Sonshine Media Network International’s (SMNI) day of reckoning is long overdue. In recent developments of the Congress’ probe on SMNI, anchors Lorraine Badoy and Jeffrey Celiz were released from detention on December 12, in a feeble attempt to escape punishment and ironically citing their “democratic rights to free expression.”
The media’s role in shaping public opinion warrants mechanisms that ensure its adherence to ethical standards—one essential mandate that SMNI brazenly neglects in its “reportage.” Without proper sanctions, media outfits like SMNI freely continue to target individuals it deems are opposed to its political agenda. With no surprise, the outfit served as a mouthpiece for the Dutertes with SMNI’s owner, Apollo Quiboloy, who openly supported former President Rodrigo Duterte during his administration.
The prosecution against SMNI is justified for baselessly red-tagging government critics who will have their lives and freedoms endangered as they are placed in the state’s crosshairs. Anchors Badoy and Celiz consistently label critics of the Duterte administration, including activist Carol Araullo, as terrorists. In a fascist state led by the militaristic administration of Duterte, red-tagging sets a perilous precedent for the safety and well-being of activists, often posing a threat to their security and costing their lives.
With the persisting impunity under the Marcos administration, allowing state regulation over the media also sets a dangerous precedent that threatens the attainment of a free press—one that the country continues to grapple with.
SMNI is now being probed for exaggerating Speaker Ferdinand Romualdez’s travel expenses during a program in November in which they claimed he spent P1.8 billion. On the pretense to “halt deliberate disinformation,” Congress adopted a resolution on December 11 urging the National Telecommunications Commission (NTC) to suspend SMNI’s operations. Ramon Gutierrez, representative of the 1-Rider party list, also filed House Bill 9710, proposing to revoke SMNI’s franchise for being “a threat to national security and stability.”
These actions by the state drew concern from the National Union of Journalists of the Philippines who highlighted the risk of government media manipulation. Not long ago, the government’s counter-insurgency efforts led to the NTC’s blocking of alternative media sites like Bulatlat and PinoyWeekly.
Congress is also mulling over a resolution, an action that does need the approval of the Senate and the president, to revoke SMNI’s franchise for various violations. The decision’s expedient nature makes it a controversial one as it can be weaponized against other outlets the state finds a threat. It should not be overlooked that this was the same tactic used by former President Duterte to shut down ABS-CBN, a news outlet that scrutinized his administration’s bloody campaign on the war on drugs.
Hostility against media remains unaddressed, and even exacerbated, by the current Marcos administration. There have been over 100 attacks against media workers since Marcos Jr. assumed the presidency in 2022, according to the National Union of Journalists.

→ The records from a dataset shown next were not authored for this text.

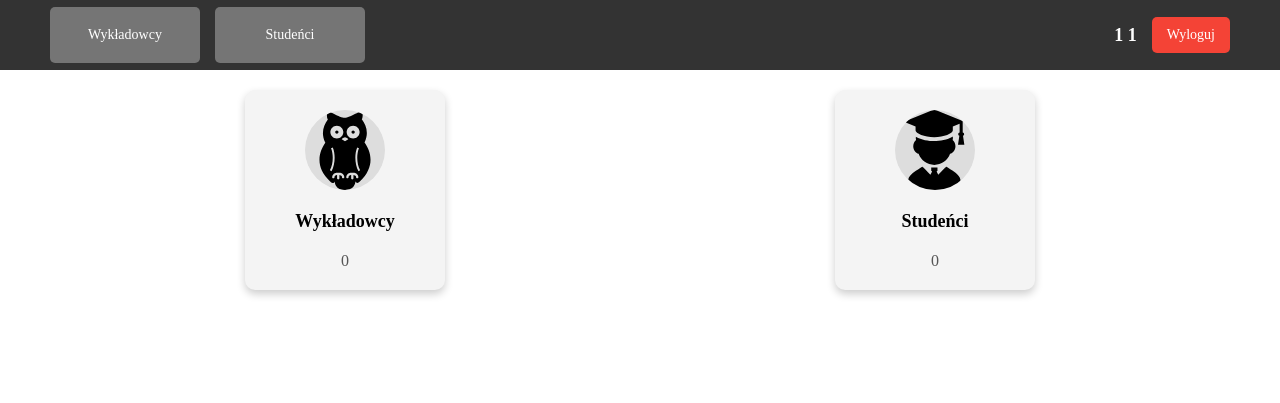
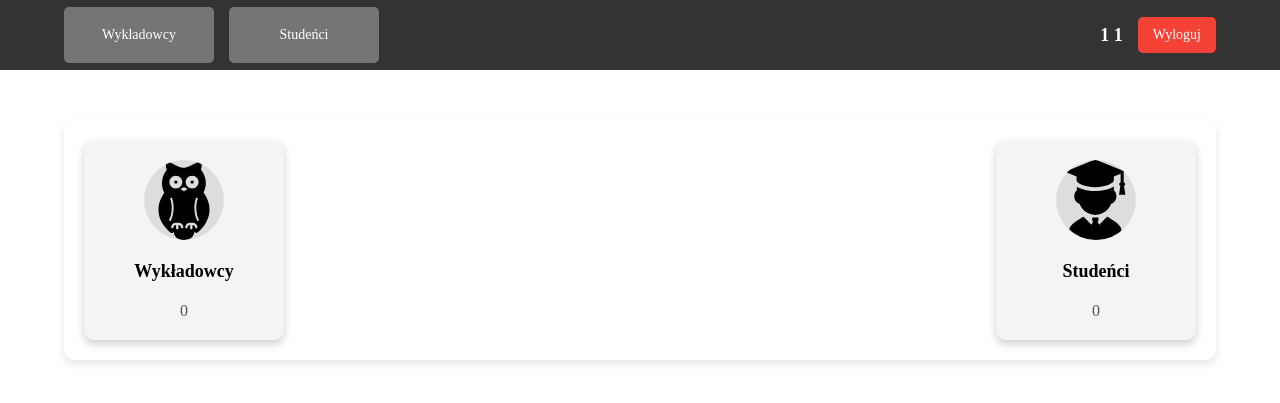
Before and after one commit to ModestAcro/OnlineTestSystem, a PHP site: page /admin/admin_dashboard.php in a window 1280 px wide. Shown: the top 403 px of the page. Run offline with PHP 8.4, Linux system fonts and the light colour scheme; the visitor is signed in with stand-in values (Sample User, id 1); data that the repository does not hold is empty.

Commit message:
Optymizacja scss

```diff
--- a/assets/css/main.css
+++ b/assets/css/main.css
@@ -92,13 +92,47 @@
   line-height: 1.2;
 }
 
+.container {
+  width: 90%;
+  padding: 20px;
+  box-shadow: 0px 4px 8px rgba(0, 0, 0, 0.1);
+  border-radius: 10px;
+}
+
+.main {
+  margin-top: 50px;
+  display: flex;
+  justify-content: center;
+  align-items: center;
+}
+
 header {
+  height: 70px;
+  width: 100%;
+  background-color: #333333;
+  display: flex;
+  align-items: center;
+  justify-content: center;
+}
+
+.header-content {
+  width: 90%;
   display: flex;
   justify-content: space-between;
-  height: 70px;
-  padding: 5px 50px;
-  background-color: #333333;
-  color: white;
+}
+
+.right-header {
+  display: flex;
+  justify-content: space-between;
+  align-items: center;
+  gap: 15px;
+}
+
+.left-header {
+  display: flex;
+  justify-content: space-between;
+  align-items: center;
+  gap: 15px;
 }
 
 .nav-btn {
@@ -119,20 +153,7 @@
 .name {
   font-size: 18px;
   font-weight: bold;
-}
-
-.right-header {
-  display: flex;
-  justify-content: space-between;
-  align-items: center;
-  gap: 15px;
-}
-
-.left-header {
-  display: flex;
-  justify-content: space-between;
-  align-items: center;
-  gap: 15px;
+  color: #fff;
 }
 
 .logout-btn {
@@ -213,11 +234,9 @@
   padding-top: 20px;
 }
 
-/* Styl główny kontenera */
-.admin-main-content {
-  padding: 20px 50px;
+.info {
   display: flex;
-  justify-content: space-around;
+  justify-content: space-between;
 }
 
 /* Styl dla kart nauczycieli i studentów */
@@ -253,32 +272,18 @@
   color: #555;
 }
 
-.container {
-  width: 80%;
-  margin: 20px auto;
-  padding: 20px;
-  background-color: #fff;
-  box-shadow: 0px 4px 8px rgba(0, 0, 0, 0.1);
-  border-radius: 8px;
-}
-
 .title {
   display: flex;
   justify-content: space-between;
   align-items: center;
-  gap: 15px;
 }
 
-/* Stylowanie przycisku */
+/* Stylowanie przycisku "Dodaj wykladowce" */
 .add-btn {
   width: 60px;
   height: 30px;
   background-color: #4CAF50;
-  border: none;
   border-radius: 5px;
-  display: flex;
-  justify-content: center;
-  align-items: center;
   cursor: pointer;
 }
 
@@ -303,7 +308,7 @@
 }
 
 th, td {
-  padding: 12px;
+  padding: 10px;
   text-align: left;
   border-bottom: 1px solid #ddd;
 }
--- a/assets/scss/base/_globals.scss
+++ b/assets/scss/base/_globals.scss
@@ -2,4 +2,18 @@
     font-size: 1.8rem;
     font-weight: bold;
     line-height: 1.2;
-  }
+}
+
+.container {
+    width: 90%;
+    padding: 20px;
+    box-shadow: 0px 4px 8px rgba(0, 0, 0, 0.1);
+    border-radius: 10px;
+}
+
+.main {
+    margin-top: 50px;
+    display: flex;
+    justify-content: center;
+    align-items: center;
+}
--- a/assets/scss/blocks/_header.scss
+++ b/assets/scss/blocks/_header.scss
@@ -1,10 +1,30 @@
 header {
+    height: 70px;
+    width: 100%;
+    background-color: #333333;
+    display: flex;
+    align-items: center;
+    justify-content: center;
+}
+
+.header-content {
+    width: 90%;
     display: flex;
     justify-content: space-between;
-    height: 70px;
-    padding: 5px 50px;
-    background-color: #333333;
-    color: white;
+}
+
+.right-header {
+    display: flex;
+    justify-content: space-between;
+    align-items: center;
+    gap: 15px;
+}
+
+.left-header {
+    display: flex;
+    justify-content: space-between;
+    align-items: center;
+    gap: 15px;
 }
 
 .nav-btn {
@@ -25,21 +45,9 @@
 .name {
     font-size: 18px;
     font-weight: bold;
+    color: #fff;
 }
 
-.right-header {
-    display: flex;
-    justify-content: space-between;
-    align-items: center;
-    gap: 15px;
-}
-
-.left-header {
-    display: flex;
-    justify-content: space-between;
-    align-items: center;
-    gap: 15px;
-}
 
 .logout-btn {
     background-color: #f44336;
--- a/assets/scss/blocks/admin/_dashboard.scss
+++ b/assets/scss/blocks/admin/_dashboard.scss
@@ -1,8 +1,6 @@
-/* Styl główny kontenera */
-.admin-main-content {
-    padding: 20px 50px;
+.info {
     display: flex;
-    justify-content: space-around;
+    justify-content: space-between;
 }
 
 /* Styl dla kart nauczycieli i studentów */
--- a/assets/scss/blocks/admin/_teachers.scss
+++ b/assets/scss/blocks/admin/_teachers.scss
@@ -1,29 +1,15 @@
-.container {
-    width: 80%;
-    margin: 20px auto;
-    padding: 20px;
-    background-color: #fff;
-    box-shadow: 0px 4px 8px rgba(0, 0, 0, 0.1);
-    border-radius: 8px;
-}
-
 .title {
     display: flex;
     justify-content: space-between;
     align-items: center;
-    gap: 15px;
 }
 
-/* Stylowanie przycisku */
+/* Stylowanie przycisku "Dodaj wykladowce" */
 .add-btn {
     width: 60px;
     height: 30px;
     background-color: #4CAF50;
-    border: none;
     border-radius: 5px;
-    display: flex;
-    justify-content: center;
-    align-items: center;
     cursor: pointer;
 }
 
@@ -50,7 +36,7 @@
 }
 
 th, td {
-    padding: 12px;
+    padding: 10px;
     text-align: left;
     border-bottom: 1px solid #ddd;
 }
--- a/public/admin/admin_dashboard.php
+++ b/public/admin/admin_dashboard.php
@@ -19,10 +19,11 @@
     <meta charset="UTF-8">
     <meta name="viewport" content="width=device-width, initial-scale=1.0">
     <link rel="stylesheet" href="../../assets/css/main.css">
-    <title>Admin dashboard</title>
+    <title>Panel administratora</title>
 </head>
 <body>
     <header>
+        <div class="header-content">
             <div class="left-header">
                 <a class="nav-btn" href="teachers.php">Wykładowcy</a>
                 <a class="nav-btn" href="students.php">Studeńci</a>
@@ -35,9 +36,12 @@
                     <button type="submit" class="logout-btn">Wyloguj</button>
                 </form>
             </div>
+        </div>
     </header>
 
-    <main class="admin-main-content">
+    <main class="main">
+        <div class="container">
+            <div class="info">
                 <div class="teachers">
                     <div class="card">
                         <img src="../../assets/images/icons/owl-avatar.svg" alt="Teacher Avatar" class="card-avatar">
@@ -52,6 +56,8 @@
                         <p class="card-count"><?php echo $studentCount; ?></p>
                     </div>
                 </div>
+            </div>
+        </div>
     </main>
 </main>
 </body>
--- a/public/admin/edit_teacher.php
+++ b/public/admin/edit_teacher.php
@@ -20,7 +20,7 @@
     <title>Edytuj Wykładowcę</title>
 </head>
 <body>
-    <main class="edit-teacher">
+    <main class="main">
         <div class="container">
             <h1>Edytuj Wykładowcę</h1>
             <form action="../../includes/admin/update_teacher.php" method="POST">
--- a/public/admin/students.php
+++ b/public/admin/students.php
@@ -12,6 +12,7 @@
 </head>
 <body>
     <header>
+        <div class="header-content">
             <div class="left-header">
                 <a class="nav-btn" href="admin_dashboard.php">Strona główna</a>
                 <a class="nav-btn" href="teachers.php">Wykładowcy</a>
@@ -24,6 +25,7 @@
                     <button type="submit" class="logout-btn">Wyloguj</button>
                 </form>
             </div>
+        </div>
     </header>
 </body>
 </html>
--- a/public/admin/teachers.php
+++ b/public/admin/teachers.php
@@ -23,6 +23,7 @@
 </head>
 <body>
     <header>
+        <div class="header-content">
             <div class="left-header">
                 <a class="nav-btn" href="admin_dashboard.php">Strona główna</a>
                 <a class="nav-btn" href="students.php">Studeńci</a>
@@ -35,9 +36,10 @@
                     <button type="submit" class="logout-btn">Wyloguj</button>
                 </form>
             </div>
+        </div>
     </header>
 
-    <main class="teachers-list">
+    <main class="main">
         <div class="container">
             <div class="title">
                 <h1>Lista Wykładowców</h1>
```
Also changed, not shown: 1 other file. Lines whose indentation alone changed are shown as unchanged.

In November 2022, the Universal Periodic Review, where United Nations members report human rights violations for review, called on the Philippines to investigate crimes against journalists and to cease all attempts at curtailing media freedom. Yet Marcos Jr.'s vows in June to protect media workers remain as lip service when media workers, such as broadcasters Juan Jumalon and Percy Lapid, continue to be killed under his administration.
Amid the crisis in media, a menacing pattern that targets critical journalism and provides an avenue for partisan politics to cripple news organizations is being institutionalized by the state. Romualdez feigns victimhood but is a perpetrator of this himself, using his influence to enhance his business ventures in media. Soon, franchise revocations and suspensions will threaten the very existence of a free press should the government be given more power to regulate it.
This looming danger highlights the importance of achieving media accountability without external control. The premise hinges on self-regulation which entails the participation of all outlets to join self-regulatory bodies like the Kapisanan ng mga Brodkaster ng Pilipinas. By requiring the media to adhere to standards of professional responsibility, it lays the framework for ethical journalism that serves the public interest.
The primary objective of journalism is forwarding the truth. And SMNI’s perversion of this fundamental value should be met with vehement criticism from media outlets to discredit it as a platform.
But the implications of the SMNI proceedings cannot be ignored for the state has alarmingly equipped itself with a new arm to silence its critics. Without a free press, the media’s indispensable role as society’s watchdog will degenerate into a mouthpiece for the state. Alternative and mainstream outfits now have a collective duty to probe, not just the government, but each other for any acts that disservice the public. ●
Feb 10, 2024
Wala akong hangad na angkinin ang oras mo. Bakit ko naman gagawin iyon, kung sa mga kwento mo tungkol sa iyong pagkilos ay nakikita kitang masaya, nabubuhayan ng loob na magpatuloy at magpakahusay.
Feb 10, 2024
Bago maiahon ni Jimenez sa nais na katanyagan ang UP, esensyal na masigurong nakalapat muna ang kanyang pamumuno sa pagtugon sa kagyat na kahingian ng mga sektor ng pamantasan.